**Given data:**

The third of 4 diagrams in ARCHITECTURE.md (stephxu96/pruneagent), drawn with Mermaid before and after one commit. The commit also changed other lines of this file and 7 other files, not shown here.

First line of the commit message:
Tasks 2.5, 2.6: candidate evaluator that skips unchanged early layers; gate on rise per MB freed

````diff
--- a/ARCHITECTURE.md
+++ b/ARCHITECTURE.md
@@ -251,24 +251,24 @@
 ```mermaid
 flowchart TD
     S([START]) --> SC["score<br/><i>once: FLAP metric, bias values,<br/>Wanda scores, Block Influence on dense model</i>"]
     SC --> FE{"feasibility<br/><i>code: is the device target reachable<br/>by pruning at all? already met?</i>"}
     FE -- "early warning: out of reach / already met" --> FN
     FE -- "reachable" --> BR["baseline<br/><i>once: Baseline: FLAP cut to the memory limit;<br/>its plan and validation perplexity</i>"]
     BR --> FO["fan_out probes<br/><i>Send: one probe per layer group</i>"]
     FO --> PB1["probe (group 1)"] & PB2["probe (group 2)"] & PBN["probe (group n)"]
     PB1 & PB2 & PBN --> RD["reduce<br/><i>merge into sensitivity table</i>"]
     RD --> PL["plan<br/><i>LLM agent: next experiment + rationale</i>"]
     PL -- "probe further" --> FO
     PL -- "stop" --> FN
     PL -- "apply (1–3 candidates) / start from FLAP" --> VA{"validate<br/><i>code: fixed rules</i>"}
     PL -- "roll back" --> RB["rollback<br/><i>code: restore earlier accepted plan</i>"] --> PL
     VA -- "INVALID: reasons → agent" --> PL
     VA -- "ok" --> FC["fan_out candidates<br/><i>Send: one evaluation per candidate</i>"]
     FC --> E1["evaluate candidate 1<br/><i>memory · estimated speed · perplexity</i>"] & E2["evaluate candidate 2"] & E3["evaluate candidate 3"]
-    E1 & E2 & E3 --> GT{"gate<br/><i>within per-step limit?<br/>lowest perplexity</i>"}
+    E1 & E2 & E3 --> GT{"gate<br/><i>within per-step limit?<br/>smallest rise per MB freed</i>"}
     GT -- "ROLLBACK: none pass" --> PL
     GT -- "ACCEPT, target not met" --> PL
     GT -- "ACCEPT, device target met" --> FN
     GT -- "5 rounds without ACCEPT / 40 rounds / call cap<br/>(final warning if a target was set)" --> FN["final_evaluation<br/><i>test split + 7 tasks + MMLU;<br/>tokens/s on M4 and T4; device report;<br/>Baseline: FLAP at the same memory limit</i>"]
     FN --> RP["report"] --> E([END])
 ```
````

**Work to complete:**
Word for word, output all of the material above.

**Finished task:**
The third of 4 diagrams in ARCHITECTURE.md (stephxu96/pruneagent), drawn with Mermaid before and after one commit. The commit also changed other lines of this file and 7 other files, not shown here.

First line of the commit message:
Tasks 2.5, 2.6: candidate evaluator that skips unchanged early layers; gate on rise per MB freed

````diff
--- a/ARCHITECTURE.md
+++ b/ARCHITECTURE.md
@@ -251,24 +251,24 @@
 ```mermaid
 flowchart TD
     S([START]) --> SC["score<br/><i>once: FLAP metric, bias values,<br/>Wanda scores, Block Influence on dense model</i>"]
     SC --> FE{"feasibility<br/><i>code: is the device target reachable<br/>by pruning at all? already met?</i>"}
     FE -- "early warning: out of reach / already met" --> FN
     FE -- "reachable" --> BR["baseline<br/><i>once: Baseline: FLAP cut to the memory limit;<br/>its plan and validation perplexity</i>"]
     BR --> FO["fan_out probes<br/><i>Send: one probe per layer group</i>"]
     FO --> PB1["probe (group 1)"] & PB2["probe (group 2)"] & PBN["probe (group n)"]
     PB1 & PB2 & PBN --> RD["reduce<br/><i>merge into sensitivity table</i>"]
     RD --> PL["plan<br/><i>LLM agent: next experiment + rationale</i>"]
     PL -- "probe further" --> FO
     PL -- "stop" --> FN
     PL -- "apply (1–3 candidates) / start from FLAP" --> VA{"validate<br/><i>code: fixed rules</i>"}
     PL -- "roll back" --> RB["rollback<br/><i>code: restore earlier accepted plan</i>"] --> PL
     VA -- "INVALID: reasons → agent" --> PL
     VA -- "ok" --> FC["fan_out candidates<br/><i>Send: one evaluation per candidate</i>"]
     FC --> E1["evaluate candidate 1<br/><i>memory · estimated speed · perplexity</i>"] & E2["evaluate candidate 2"] & E3["evaluate candidate 3"]
-    E1 & E2 & E3 --> GT{"gate<br/><i>within per-step limit?<br/>lowest perplexity</i>"}
+    E1 & E2 & E3 --> GT{"gate<br/><i>within per-step limit?<br/>smallest rise per MB freed</i>"}
     GT -- "ROLLBACK: none pass" --> PL
     GT -- "ACCEPT, target not met" --> PL
     GT -- "ACCEPT, device target met" --> FN
     GT -- "5 rounds without ACCEPT / 40 rounds / call cap<br/>(final warning if a target was set)" --> FN["final_evaluation<br/><i>test split + 7 tasks + MMLU;<br/>tokens/s on M4 and T4; device report;<br/>Baseline: FLAP at the same memory limit</i>"]
     FN --> RP["report"] --> E([END])
 ```
````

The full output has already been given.